budjack71
May 14, 2018 10:50 AM CST
One of my endless summer hydrangeas that was planted last spring came back with very thick and distorted new growth. New growth appears pale green and stunted. Leaves are small, thick, narrow and cupped. Was wondering if this condition may be caused by herbicide poisoning or something else and what, if anything I could do to ensure its survival.
Name: Sue
Ontario, Canada (Zone 4a)
Daylilies Birds Enjoys or suffers cold winters Native Plants and Wildflowers Butterflies Annuals

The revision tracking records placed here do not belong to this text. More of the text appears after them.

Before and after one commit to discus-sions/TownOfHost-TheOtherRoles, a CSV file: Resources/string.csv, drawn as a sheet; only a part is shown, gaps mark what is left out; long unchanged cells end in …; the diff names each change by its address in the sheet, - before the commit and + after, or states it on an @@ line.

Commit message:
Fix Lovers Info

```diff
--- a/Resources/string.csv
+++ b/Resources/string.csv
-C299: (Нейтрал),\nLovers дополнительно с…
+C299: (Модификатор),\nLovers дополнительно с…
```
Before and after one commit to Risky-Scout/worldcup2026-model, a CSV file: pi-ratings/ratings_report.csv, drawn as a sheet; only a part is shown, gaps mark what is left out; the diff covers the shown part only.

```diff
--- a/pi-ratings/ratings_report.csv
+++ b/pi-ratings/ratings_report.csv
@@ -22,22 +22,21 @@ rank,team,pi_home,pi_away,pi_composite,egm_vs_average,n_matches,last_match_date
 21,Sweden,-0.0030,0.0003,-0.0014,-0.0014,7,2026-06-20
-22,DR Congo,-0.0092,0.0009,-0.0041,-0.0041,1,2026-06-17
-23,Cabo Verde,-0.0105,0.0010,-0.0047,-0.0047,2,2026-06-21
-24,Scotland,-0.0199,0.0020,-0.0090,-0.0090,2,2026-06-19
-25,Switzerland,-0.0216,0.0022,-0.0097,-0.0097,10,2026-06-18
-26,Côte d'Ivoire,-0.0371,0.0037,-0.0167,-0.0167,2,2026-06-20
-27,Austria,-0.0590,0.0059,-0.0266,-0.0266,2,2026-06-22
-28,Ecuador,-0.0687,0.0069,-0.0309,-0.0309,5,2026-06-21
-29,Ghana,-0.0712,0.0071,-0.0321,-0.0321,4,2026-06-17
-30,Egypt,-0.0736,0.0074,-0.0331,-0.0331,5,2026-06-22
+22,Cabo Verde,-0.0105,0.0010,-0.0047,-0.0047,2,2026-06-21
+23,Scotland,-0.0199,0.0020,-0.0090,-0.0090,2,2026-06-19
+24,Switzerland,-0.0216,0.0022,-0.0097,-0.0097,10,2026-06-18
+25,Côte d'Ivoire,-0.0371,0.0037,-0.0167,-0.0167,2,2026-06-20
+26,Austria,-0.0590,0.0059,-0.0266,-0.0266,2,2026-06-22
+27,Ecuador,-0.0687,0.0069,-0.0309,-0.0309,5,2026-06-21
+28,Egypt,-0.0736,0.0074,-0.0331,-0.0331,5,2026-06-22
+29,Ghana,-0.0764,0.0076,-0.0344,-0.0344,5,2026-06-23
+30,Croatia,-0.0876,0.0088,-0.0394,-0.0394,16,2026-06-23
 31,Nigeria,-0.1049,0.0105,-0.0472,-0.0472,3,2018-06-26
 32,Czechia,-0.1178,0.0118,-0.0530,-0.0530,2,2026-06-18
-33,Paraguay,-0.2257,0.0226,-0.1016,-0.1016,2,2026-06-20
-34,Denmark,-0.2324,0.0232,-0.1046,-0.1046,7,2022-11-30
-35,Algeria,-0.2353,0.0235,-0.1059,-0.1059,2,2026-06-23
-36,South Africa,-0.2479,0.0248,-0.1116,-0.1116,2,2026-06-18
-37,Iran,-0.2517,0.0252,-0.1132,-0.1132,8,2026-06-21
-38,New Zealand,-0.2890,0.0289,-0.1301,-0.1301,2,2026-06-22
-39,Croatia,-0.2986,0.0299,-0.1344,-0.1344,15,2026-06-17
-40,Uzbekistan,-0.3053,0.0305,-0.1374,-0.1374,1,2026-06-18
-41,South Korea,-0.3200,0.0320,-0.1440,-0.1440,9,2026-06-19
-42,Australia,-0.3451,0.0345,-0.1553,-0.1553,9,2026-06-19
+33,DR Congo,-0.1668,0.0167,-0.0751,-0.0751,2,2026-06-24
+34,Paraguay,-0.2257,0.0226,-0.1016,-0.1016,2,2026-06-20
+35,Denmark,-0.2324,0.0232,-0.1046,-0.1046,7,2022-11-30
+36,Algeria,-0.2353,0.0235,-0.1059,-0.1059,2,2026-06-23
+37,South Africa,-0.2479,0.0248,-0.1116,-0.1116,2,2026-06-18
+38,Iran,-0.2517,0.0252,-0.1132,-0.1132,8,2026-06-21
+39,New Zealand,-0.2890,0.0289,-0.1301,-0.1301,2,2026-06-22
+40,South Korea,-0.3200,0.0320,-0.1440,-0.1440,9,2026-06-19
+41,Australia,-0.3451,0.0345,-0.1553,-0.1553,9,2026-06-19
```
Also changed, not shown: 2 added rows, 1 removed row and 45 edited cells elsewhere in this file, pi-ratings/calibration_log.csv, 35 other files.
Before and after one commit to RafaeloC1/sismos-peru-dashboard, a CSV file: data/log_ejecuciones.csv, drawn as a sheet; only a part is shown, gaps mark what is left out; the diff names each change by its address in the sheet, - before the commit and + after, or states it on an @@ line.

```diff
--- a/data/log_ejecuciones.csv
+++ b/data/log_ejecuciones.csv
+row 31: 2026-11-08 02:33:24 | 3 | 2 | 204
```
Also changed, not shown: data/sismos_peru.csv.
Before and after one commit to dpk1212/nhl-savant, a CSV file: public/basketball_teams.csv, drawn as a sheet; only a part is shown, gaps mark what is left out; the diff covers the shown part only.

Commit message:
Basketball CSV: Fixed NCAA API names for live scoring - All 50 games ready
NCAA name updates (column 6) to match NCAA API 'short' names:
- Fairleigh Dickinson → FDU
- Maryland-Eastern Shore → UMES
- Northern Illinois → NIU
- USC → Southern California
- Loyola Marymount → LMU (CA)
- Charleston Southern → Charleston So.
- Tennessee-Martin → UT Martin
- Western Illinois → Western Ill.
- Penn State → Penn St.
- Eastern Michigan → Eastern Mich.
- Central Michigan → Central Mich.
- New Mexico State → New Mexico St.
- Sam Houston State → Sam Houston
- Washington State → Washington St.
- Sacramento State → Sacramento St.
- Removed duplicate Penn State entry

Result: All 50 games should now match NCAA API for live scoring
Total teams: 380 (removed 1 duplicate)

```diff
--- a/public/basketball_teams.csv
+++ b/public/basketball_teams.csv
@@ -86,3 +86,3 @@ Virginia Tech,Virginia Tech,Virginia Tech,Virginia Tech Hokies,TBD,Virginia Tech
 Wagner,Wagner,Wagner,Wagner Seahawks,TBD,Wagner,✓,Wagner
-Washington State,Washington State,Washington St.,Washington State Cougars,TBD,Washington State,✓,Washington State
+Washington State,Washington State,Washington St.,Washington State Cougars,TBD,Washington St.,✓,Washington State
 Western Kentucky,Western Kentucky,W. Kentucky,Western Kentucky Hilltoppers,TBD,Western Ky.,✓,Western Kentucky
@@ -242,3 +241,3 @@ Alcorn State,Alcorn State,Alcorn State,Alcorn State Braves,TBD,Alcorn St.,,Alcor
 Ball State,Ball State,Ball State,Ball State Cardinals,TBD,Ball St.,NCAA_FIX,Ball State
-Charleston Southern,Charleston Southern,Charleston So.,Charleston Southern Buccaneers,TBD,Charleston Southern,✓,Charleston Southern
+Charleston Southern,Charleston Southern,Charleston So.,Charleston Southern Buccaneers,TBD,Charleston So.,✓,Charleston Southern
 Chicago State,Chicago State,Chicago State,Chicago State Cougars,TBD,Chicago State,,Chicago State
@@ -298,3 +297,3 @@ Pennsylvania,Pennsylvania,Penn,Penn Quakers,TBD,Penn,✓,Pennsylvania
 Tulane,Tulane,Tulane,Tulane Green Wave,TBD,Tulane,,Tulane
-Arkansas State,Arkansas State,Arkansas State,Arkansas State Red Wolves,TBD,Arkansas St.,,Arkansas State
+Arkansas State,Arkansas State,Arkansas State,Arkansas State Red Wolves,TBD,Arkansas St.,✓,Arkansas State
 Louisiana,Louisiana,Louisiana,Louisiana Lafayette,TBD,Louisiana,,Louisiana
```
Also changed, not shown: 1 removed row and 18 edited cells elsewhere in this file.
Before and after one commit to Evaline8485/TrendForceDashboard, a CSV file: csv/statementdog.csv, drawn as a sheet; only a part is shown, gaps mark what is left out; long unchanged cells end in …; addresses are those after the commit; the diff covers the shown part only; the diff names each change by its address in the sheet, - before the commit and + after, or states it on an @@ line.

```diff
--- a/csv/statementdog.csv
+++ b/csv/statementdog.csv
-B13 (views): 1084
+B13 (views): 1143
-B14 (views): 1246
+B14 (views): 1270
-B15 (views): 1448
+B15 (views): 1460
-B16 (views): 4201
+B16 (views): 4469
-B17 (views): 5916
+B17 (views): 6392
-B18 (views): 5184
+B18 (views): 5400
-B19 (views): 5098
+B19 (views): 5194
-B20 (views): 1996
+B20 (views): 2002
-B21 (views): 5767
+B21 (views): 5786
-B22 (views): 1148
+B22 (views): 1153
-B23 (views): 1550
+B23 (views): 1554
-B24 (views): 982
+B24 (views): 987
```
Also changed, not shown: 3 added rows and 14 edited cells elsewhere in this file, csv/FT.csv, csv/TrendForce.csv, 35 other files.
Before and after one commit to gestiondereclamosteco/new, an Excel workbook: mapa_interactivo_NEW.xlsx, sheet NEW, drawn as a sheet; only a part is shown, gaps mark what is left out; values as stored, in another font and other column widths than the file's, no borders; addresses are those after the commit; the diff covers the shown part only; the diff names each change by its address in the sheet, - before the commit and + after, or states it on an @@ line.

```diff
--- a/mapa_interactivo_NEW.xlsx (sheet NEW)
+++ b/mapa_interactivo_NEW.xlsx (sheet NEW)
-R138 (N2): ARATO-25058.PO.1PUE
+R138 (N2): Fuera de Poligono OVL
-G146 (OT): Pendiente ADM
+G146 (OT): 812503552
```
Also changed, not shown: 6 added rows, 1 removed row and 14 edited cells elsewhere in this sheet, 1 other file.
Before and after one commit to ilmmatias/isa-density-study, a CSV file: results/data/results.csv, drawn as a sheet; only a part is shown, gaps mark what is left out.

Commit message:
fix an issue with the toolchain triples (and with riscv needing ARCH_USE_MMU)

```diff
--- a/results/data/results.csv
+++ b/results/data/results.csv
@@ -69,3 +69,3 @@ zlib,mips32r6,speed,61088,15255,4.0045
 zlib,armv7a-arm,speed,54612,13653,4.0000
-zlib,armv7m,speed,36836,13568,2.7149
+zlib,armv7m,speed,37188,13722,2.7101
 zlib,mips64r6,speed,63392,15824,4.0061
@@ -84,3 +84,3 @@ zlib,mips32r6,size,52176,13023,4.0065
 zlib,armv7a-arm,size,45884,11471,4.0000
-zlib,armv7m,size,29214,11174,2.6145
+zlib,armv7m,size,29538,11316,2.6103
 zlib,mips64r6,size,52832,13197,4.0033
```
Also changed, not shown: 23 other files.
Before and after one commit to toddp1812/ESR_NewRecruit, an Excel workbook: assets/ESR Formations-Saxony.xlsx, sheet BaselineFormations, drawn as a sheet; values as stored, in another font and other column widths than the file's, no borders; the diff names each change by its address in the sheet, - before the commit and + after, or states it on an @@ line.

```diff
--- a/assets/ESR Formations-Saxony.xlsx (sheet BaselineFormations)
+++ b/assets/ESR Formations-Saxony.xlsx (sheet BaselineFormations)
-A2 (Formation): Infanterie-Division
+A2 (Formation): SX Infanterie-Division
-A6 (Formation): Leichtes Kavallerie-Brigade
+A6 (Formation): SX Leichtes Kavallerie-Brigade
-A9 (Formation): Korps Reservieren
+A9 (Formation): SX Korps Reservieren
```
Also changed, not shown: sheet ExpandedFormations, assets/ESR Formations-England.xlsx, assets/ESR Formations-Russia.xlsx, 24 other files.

Region: Canadian Keeps Horses Dog Lover Plant Identifier Garden Sages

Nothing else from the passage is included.